In the copy, include no images. Reproduce the entries exactly.

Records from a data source
┄┄┄┄┄┄┄┄┄┄┄┄┄┄┄┄┄┄┄┄

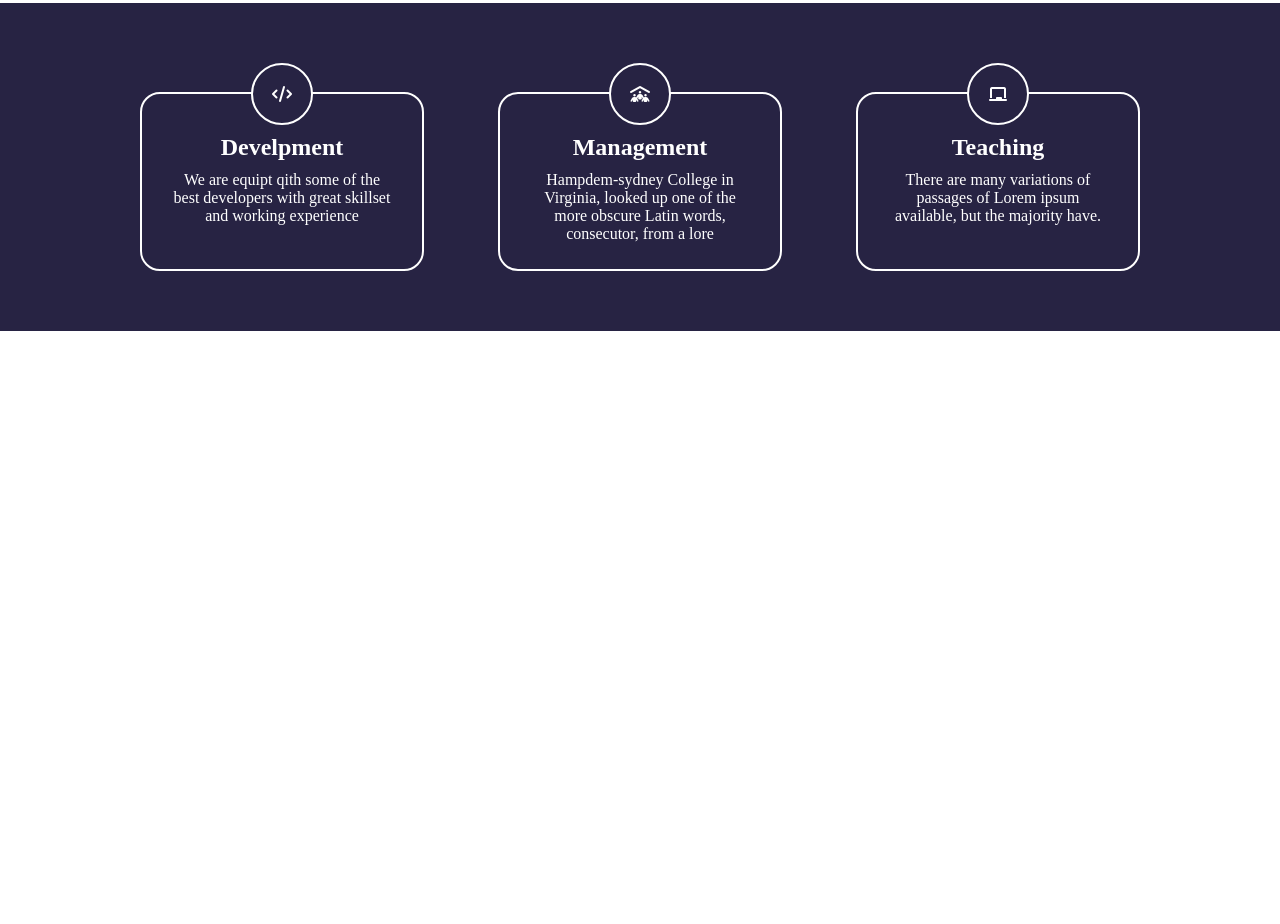
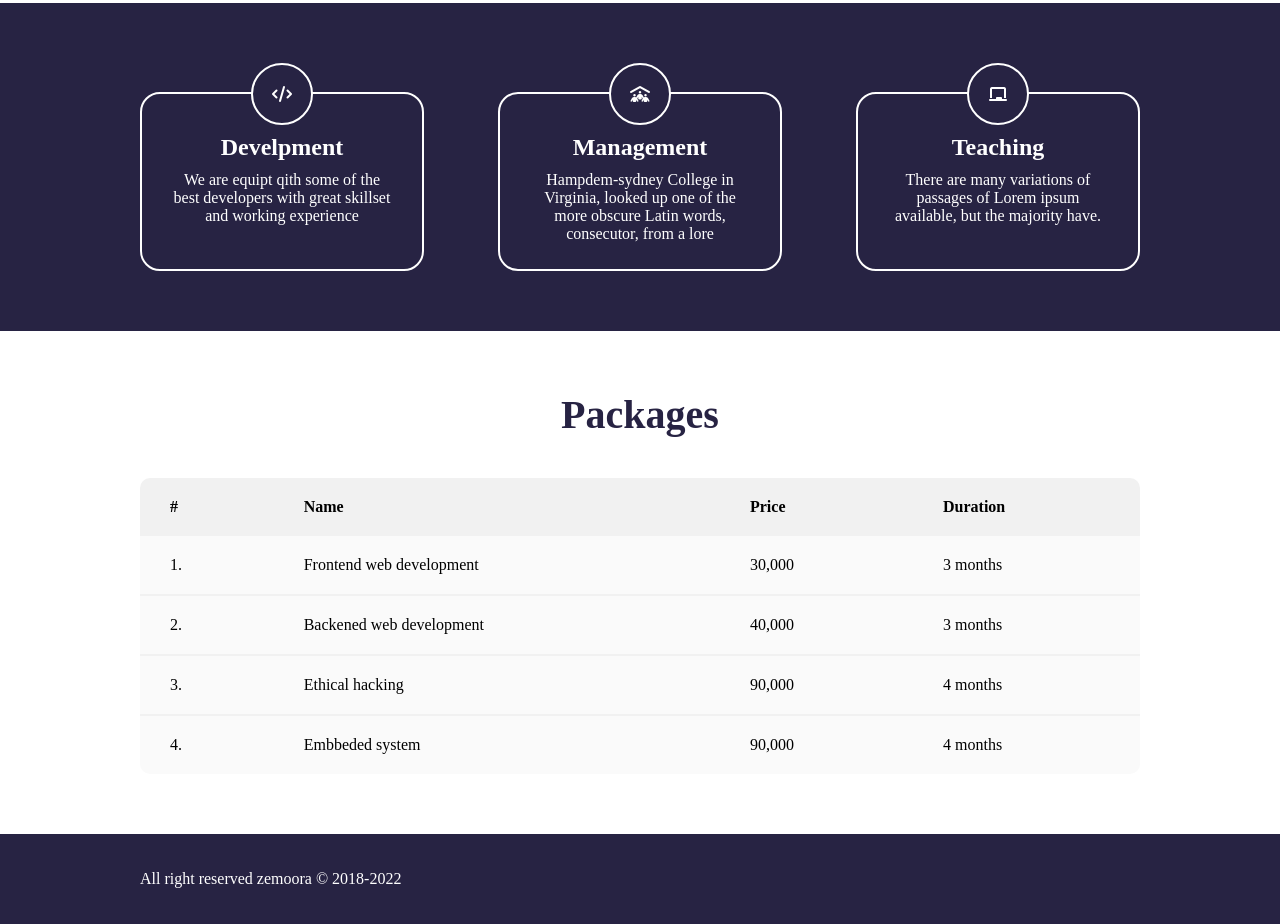
Before and after one commit to EmesiriEdison/edisonn, a plain HTML site: page index.html in a window 1280 px wide. Shown: the part 1209-2133 px from the top of the page. Before the commit the page ends 1540 px from the top, so only its background shows below. Drawn offline with Linux system fonts and the light colour scheme.

Commit message:
completed packages and footer

```diff
--- a/assets/css/main.css
+++ b/assets/css/main.css
@@ -142,3 +142,61 @@ nav a{
 .card-icon i{
     margin: auto;
 }
+
+.money{
+    padding: 60px 0;
+
+}
+
+.money h3{
+    font-size: 40px;
+    color: var(--color-primary);
+    margin-top: 0;
+    text-align: center;
+
+}
+
+.table-container{
+    border-radius: 10px;
+    overflow: hidden;
+}
+
+.money table{
+    border-collapse: collapse;
+    width: 100%;
+    text-align: left;
+
+
+
+
+
+}
+
+.money td, .money th{
+    /* padding: 10px 15px; */
+    border: none;
+}
+
+
+
+.money thead{
+    background-color: #f1f1f1;
+}
+.money tbody{
+    background-color: #fafafa;
+}
+
+.money th,
+.money td{
+    padding: 20px 30px;
+}
+
+.money tr:not(:last-child){
+    border-bottom: 2px solid #f1f1f1;
+}
+
+footer{
+    background-color: var(--color-primary);
+    padding: 20px 0;
+    color: #fff;
+}
--- a/index.html
+++ b/index.html
@@ -93,6 +93,54 @@
                     </div>
                 </div>
             </div>
+            <div class="wrapper money">
+                <h3>Packages</h3>
+                <div class="table-container">
+                    <table>
+                        <thead>
+                            <tr>
+                                <th>#</th>
+                                <th>Name</th>
+                                <th>Price</th>
+                                <th>Duration</th>
+                            </tr>
+                        </thead>
+                        <tbody>
+                            <tr>
+                                <td>1.</td>
+                                <td>Frontend web development</td>
+                                <td>30,000</td>
+                                <td>3 months</td>
+                            </tr>
+                            <tr>
+                                <td>2.</td>
+                                <td>Backened web development</td>
+                                <td>40,000</td>
+                                <td>3 months</td>
+                            </tr>
+                            <tr>
+                                <td>3.</td>
+                                <td>Ethical hacking</td>
+                                <td>90,000</td>
+                                <td>4 months</td>
+                            </tr>
+                            <tr>
+                                <td>4.</td>
+                                <td>Embbeded system</td>
+                                <td>90,000</td>
+                                <td>4 months</td>
+
+                            </tr>
+                        </tbody>
+                    </table>
+                </div>
+
+            </div>
+            <footer>
+                <div class="wrapper">
+                    <p>All right reserved zemoora &copy; 2018-2022</p>
+                </div>
+            </footer>
 
 
 
```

┄┄┄┄┄┄┄┄┄┄┄┄┄┄┄┄┄┄┄┄

> Answer section
Before and after one commit to EmesiriEdison/edisonn, a plain HTML site: page index.html in a window 1280 px wide. Shown: the part 1209-2133 px from the top of the page. Before the commit the page ends 1540 px from the top, so only its background shows below. Drawn offline with Linux system fonts and the light colour scheme.

Commit message:
completed packages and footer

```diff
--- a/assets/css/main.css
+++ b/assets/css/main.css
@@ -142,3 +142,61 @@ nav a{
 .card-icon i{
     margin: auto;
 }
+
+.money{
+    padding: 60px 0;
+
+}
+
+.money h3{
+    font-size: 40px;
+    color: var(--color-primary);
+    margin-top: 0;
+    text-align: center;
+
+}
+
+.table-container{
+    border-radius: 10px;
+    overflow: hidden;
+}
+
+.money table{
+    border-collapse: collapse;
+    width: 100%;
+    text-align: left;
+
+
+
+
+
+}
+
+.money td, .money th{
+    /* padding: 10px 15px; */
+    border: none;
+}
+
+
+
+.money thead{
+    background-color: #f1f1f1;
+}
+.money tbody{
+    background-color: #fafafa;
+}
+
+.money th,
+.money td{
+    padding: 20px 30px;
+}
+
+.money tr:not(:last-child){
+    border-bottom: 2px solid #f1f1f1;
+}
+
+footer{
+    background-color: var(--color-primary);
+    padding: 20px 0;
+    color: #fff;
+}
--- a/index.html
+++ b/index.html
@@ -93,6 +93,54 @@
                     </div>
                 </div>
             </div>
+            <div class="wrapper money">
+                <h3>Packages</h3>
+                <div class="table-container">
+                    <table>
+                        <thead>
+                            <tr>
+                                <th>#</th>
+                                <th>Name</th>
+                                <th>Price</th>
+                                <th>Duration</th>
+                            </tr>
+                        </thead>
+                        <tbody>
+                            <tr>
+                                <td>1.</td>
+                                <td>Frontend web development</td>
+                                <td>30,000</td>
+                                <td>3 months</td>
+                            </tr>
+                            <tr>
+                                <td>2.</td>
+                                <td>Backened web development</td>
+                                <td>40,000</td>
+                                <td>3 months</td>
+                            </tr>
+                            <tr>
+                                <td>3.</td>
+                                <td>Ethical hacking</td>
+                                <td>90,000</td>
+                                <td>4 months</td>
+                            </tr>
+                            <tr>
+                                <td>4.</td>
+                                <td>Embbeded system</td>
+                                <td>90,000</td>
+                                <td>4 months</td>
+
+                            </tr>
+                        </tbody>
+                    </table>
+                </div>
+
+            </div>
+            <footer>
+                <div class="wrapper">
+                    <p>All right reserved zemoora &copy; 2018-2022</p>
+                </div>
+            </footer>
 
 
 
```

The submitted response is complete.